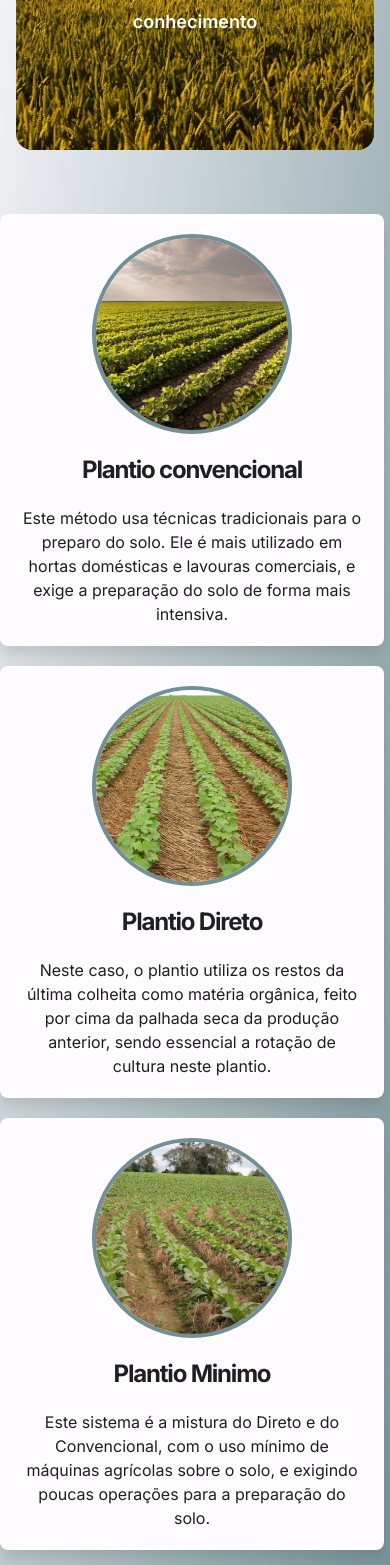
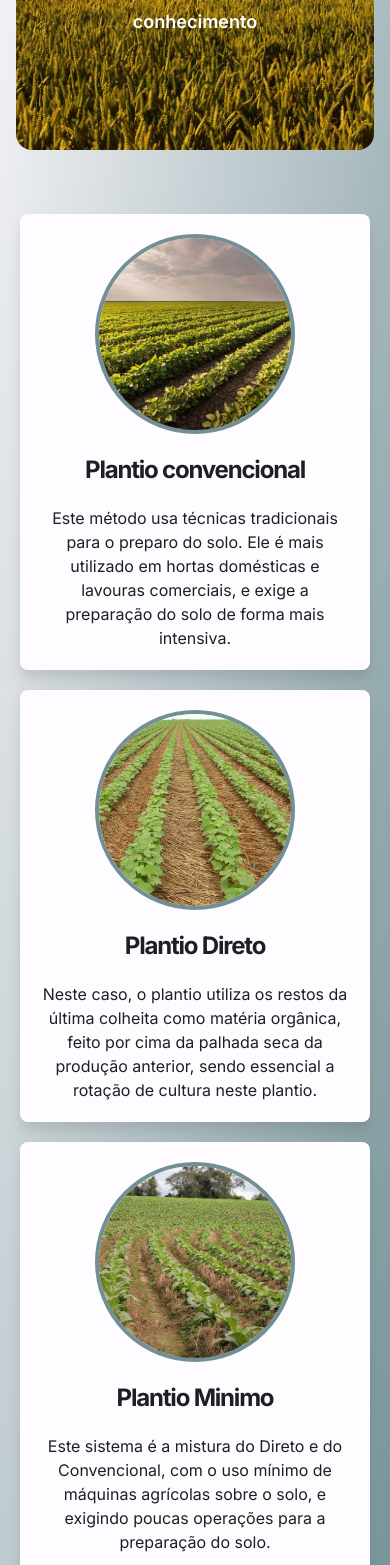
Before and after one commit to JPBM135/agro-site-design, a Next.js app: page / in a window 390 px wide. Shown: the part 432-1997 px from the top of the page. Built offline with nearby package versions, Linux system fonts and the light colour scheme.

Commit message:
chore(*): responsiveness

```diff
--- a/src/app/agro-calendar/page.tsx
+++ b/src/app/agro-calendar/page.tsx
@@ -48,7 +48,7 @@ export default function Home() {
 						outros elementos que afetam o crescimento das plantas. Essas informações são usadas para determinar os
 						períodos ideais para diferentes atividades agrícolas. Como mostrado no calendário abaixo:
 					</h4>
-					<h3 className="flex gap-3 text-xl font-semibold text-center border p-3 border-raisin-black rounded-lg text-gray-700">
+					<h3 className="flex gap-3 text-xl mt-5 font-semibold text-center border p-3 border-raisin-black rounded-lg text-gray-700">
 						<Calendar size={24} />
 						<VerticalDivider height={24} />
 						Caledário referente a 2022:
@@ -58,7 +58,7 @@ export default function Home() {
 					alt="Calendário agricola"
 					height={1_000}
 					priority
-					sizes="(max-width: 640px) 100vw, (max-width: 768px) 100vw, (max-width: 1024px) 100vw, (max-width: 1280px) 100vw, (max-width: 1536px) 100vw, 1000px"
+					sizes="(max-width: 640px) 98vw, (max-width: 768px) 98vw, (max-width: 1024px) 98vw, (max-width: 1280px) 98vw, (max-width: 1536px) 98vw, 1000px"
 					src="/international-calendar.svg"
 					width={1_000}
 				/>
--- a/src/app/page.tsx
+++ b/src/app/page.tsx
@@ -18,7 +18,7 @@ export default function Home() {
 				</div>
 			</div>
 			<div className="flex max-lg:flex-col gap-5 justify-evenly">
-				<div className="max-w-sm flex flex-col items-center gap-5 bg-snow p-5 rounded-lg drop-shadow-xl">
+				<div className="max-lg:mx-5 max-w-sm flex flex-col items-center gap-5 bg-snow p-5 rounded-lg drop-shadow-xl">
 					<Image
 						alt="Imagem de uma plantação representando o plantio convencional"
 						className="rounded-full aspect-square object-cover border-4 border-slate-gray"
@@ -34,7 +34,7 @@ export default function Home() {
 						lavouras comerciais, e exige a preparação do solo de forma mais intensiva.
 					</h4>
 				</div>
-				<div className="max-w-sm flex flex-col items-center gap-5 bg-snow p-5 rounded-lg drop-shadow-xl">
+				<div className="max-lg:mx-5 max-w-sm flex flex-col items-center gap-5 bg-snow p-5 rounded-lg drop-shadow-xl">
 					<Image
 						alt="Imagem de uma plantação representando o plantio direto"
 						className="rounded-full aspect-square object-cover border-4 border-slate-gray"
@@ -50,7 +50,7 @@ export default function Home() {
 						seca da produção anterior, sendo essencial a rotação de cultura neste plantio.
 					</h4>
 				</div>
-				<div className="max-w-sm flex flex-col items-center gap-5 bg-snow p-5 rounded-lg drop-shadow-xl">
+				<div className="max-lg:mx-5 max-w-sm flex flex-col items-center gap-5 bg-snow p-5 rounded-lg drop-shadow-xl">
 					<Image
 						alt="Imagem de uma plantação representando o plantio mínimo"
 						className="rounded-full aspect-square object-cover border-4 border-slate-gray"
```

= = = = = = =

YOUR ASSIGNMENT:
Return every line above in which the string "page" occurs.

TASK SOLUTION:
Before and after one commit to JPBM135/agro-site-design, a Next.js app: page / in a window 390 px wide. Shown: the part 432-1997 px from the top of the page. Built offline with nearby package versions, Linux system fonts and the light colour scheme.
--- a/src/app/agro-calendar/page.tsx
+++ b/src/app/agro-calendar/page.tsx
--- a/src/app/page.tsx
+++ b/src/app/page.tsx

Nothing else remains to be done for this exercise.